◆ **Items from a data source**:
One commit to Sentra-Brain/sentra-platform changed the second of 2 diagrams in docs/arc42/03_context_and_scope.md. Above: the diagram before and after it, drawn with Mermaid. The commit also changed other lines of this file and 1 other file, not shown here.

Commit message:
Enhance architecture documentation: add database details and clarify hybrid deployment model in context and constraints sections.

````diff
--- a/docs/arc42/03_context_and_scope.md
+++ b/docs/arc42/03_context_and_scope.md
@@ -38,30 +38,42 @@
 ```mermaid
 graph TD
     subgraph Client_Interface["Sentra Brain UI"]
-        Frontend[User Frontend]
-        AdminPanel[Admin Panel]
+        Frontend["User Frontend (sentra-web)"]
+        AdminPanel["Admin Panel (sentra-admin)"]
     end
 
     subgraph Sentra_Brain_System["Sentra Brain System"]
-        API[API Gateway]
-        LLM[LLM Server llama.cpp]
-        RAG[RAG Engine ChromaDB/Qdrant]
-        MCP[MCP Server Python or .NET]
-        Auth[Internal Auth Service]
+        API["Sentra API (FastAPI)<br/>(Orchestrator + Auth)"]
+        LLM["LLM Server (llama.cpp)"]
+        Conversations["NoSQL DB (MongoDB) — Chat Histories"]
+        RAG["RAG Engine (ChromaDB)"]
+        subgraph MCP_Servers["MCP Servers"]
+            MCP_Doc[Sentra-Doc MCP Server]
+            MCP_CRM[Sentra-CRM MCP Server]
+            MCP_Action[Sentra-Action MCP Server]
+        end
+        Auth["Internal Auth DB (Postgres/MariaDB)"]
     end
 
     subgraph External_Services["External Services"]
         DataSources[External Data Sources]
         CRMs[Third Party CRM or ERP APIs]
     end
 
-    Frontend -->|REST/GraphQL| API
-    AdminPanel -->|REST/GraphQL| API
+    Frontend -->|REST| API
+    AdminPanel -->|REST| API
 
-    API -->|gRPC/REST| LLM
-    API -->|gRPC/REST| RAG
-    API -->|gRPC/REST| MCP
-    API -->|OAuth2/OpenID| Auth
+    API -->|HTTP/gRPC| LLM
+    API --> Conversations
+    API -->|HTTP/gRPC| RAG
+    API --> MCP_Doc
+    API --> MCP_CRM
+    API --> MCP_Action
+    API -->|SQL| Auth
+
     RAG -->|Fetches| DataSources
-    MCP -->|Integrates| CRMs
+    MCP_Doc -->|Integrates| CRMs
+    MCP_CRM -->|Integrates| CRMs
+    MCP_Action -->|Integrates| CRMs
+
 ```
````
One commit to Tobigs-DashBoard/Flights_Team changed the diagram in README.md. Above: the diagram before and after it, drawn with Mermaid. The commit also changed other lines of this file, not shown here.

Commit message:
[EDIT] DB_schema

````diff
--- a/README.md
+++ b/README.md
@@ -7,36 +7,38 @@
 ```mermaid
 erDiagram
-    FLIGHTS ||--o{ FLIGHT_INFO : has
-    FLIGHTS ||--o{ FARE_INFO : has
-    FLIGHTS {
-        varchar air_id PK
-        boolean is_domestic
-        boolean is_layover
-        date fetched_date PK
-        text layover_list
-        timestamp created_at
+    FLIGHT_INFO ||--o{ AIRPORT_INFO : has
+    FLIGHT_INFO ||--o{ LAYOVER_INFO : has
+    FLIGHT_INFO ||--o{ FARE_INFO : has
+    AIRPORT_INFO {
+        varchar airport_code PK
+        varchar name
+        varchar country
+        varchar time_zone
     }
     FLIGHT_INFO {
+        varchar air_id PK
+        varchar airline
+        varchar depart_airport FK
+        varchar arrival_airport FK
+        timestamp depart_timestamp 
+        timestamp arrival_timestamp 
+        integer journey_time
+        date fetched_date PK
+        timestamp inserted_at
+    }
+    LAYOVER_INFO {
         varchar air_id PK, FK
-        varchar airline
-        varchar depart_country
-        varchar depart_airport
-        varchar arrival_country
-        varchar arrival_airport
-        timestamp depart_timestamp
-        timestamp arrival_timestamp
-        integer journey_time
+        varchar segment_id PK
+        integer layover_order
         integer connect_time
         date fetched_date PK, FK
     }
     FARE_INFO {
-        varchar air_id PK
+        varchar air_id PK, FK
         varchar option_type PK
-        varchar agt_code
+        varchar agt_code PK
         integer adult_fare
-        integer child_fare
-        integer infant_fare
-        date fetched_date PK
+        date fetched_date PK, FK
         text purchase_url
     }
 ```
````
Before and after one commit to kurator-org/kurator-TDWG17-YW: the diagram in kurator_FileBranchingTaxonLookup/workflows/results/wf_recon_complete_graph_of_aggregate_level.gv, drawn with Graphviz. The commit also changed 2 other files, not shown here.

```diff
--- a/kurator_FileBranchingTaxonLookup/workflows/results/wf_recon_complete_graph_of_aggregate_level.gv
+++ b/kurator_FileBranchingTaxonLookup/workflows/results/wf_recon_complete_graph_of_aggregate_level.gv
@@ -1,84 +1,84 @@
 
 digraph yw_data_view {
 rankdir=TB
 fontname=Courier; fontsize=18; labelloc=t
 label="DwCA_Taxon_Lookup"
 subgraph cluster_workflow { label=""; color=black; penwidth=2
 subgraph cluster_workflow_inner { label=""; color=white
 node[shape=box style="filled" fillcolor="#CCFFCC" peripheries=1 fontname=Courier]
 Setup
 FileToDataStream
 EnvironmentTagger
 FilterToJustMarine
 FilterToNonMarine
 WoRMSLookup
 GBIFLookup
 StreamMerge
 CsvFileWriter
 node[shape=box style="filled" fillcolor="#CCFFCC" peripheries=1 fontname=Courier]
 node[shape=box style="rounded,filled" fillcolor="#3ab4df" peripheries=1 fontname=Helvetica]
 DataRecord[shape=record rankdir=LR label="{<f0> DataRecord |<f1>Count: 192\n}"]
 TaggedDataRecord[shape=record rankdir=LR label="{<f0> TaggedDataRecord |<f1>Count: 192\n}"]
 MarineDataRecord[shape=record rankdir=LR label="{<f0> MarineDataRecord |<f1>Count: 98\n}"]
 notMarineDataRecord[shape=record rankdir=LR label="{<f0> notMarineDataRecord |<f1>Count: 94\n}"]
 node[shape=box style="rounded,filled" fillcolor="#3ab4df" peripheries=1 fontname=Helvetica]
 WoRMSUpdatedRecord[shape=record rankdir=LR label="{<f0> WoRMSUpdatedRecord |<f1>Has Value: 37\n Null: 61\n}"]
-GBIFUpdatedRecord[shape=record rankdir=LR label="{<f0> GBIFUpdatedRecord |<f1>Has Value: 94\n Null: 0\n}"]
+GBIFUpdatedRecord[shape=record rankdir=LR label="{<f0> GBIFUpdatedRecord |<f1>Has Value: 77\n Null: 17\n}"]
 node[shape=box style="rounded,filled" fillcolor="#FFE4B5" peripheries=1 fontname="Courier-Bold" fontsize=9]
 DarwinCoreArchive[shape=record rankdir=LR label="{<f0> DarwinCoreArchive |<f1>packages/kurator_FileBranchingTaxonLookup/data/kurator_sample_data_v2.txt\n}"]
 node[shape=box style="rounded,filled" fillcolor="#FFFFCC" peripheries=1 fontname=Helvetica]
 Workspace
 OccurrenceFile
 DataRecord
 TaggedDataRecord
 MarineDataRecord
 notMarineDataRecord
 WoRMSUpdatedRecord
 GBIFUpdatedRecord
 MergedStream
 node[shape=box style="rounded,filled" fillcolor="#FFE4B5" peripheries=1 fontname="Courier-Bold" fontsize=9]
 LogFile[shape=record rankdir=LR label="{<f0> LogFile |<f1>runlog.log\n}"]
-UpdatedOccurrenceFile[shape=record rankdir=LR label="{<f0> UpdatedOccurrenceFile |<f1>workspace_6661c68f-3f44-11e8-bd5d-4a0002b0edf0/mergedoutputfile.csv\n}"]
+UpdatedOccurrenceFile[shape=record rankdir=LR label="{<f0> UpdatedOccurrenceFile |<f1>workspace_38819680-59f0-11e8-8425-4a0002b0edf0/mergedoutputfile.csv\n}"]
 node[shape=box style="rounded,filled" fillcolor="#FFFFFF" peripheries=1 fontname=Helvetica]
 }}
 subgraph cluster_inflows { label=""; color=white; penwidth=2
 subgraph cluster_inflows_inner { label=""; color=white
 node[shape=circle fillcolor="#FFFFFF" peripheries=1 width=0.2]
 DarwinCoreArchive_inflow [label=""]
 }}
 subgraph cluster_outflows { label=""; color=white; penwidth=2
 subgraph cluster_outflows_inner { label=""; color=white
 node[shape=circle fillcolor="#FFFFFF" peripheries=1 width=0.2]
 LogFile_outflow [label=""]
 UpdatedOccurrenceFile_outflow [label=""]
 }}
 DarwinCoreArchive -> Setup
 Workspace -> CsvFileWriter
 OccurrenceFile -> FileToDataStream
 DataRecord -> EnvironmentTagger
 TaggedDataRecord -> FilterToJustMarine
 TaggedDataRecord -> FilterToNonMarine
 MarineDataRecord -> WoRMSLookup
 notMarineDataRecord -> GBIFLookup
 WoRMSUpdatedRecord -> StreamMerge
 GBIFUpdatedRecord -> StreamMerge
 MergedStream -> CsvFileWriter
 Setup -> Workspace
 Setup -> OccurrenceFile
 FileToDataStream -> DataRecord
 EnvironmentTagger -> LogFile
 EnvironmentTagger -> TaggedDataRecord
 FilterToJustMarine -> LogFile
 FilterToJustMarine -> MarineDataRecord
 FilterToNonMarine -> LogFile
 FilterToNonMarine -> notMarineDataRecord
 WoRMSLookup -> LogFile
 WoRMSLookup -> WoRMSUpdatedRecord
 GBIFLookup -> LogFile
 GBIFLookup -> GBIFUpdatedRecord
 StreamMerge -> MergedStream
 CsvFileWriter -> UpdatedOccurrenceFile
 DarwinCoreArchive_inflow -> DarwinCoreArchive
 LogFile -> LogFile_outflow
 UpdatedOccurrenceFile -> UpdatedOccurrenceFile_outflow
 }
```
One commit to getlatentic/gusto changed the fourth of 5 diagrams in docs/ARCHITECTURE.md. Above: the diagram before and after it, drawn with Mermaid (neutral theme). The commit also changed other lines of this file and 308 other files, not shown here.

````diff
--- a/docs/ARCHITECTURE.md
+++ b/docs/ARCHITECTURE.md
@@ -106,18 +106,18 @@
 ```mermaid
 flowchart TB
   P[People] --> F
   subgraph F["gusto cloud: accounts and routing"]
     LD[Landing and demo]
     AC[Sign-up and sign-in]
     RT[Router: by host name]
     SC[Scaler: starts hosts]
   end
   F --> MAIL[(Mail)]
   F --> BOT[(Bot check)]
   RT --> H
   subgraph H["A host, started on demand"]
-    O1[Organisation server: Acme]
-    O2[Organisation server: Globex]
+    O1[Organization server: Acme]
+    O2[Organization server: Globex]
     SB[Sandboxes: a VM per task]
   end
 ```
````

◆ **Task details**: Among the records above, which lines hold the word "Engine"? Copy each one.

◆ **Solution**:
-        RAG[RAG Engine ChromaDB/Qdrant]
+        RAG["RAG Engine (ChromaDB)"]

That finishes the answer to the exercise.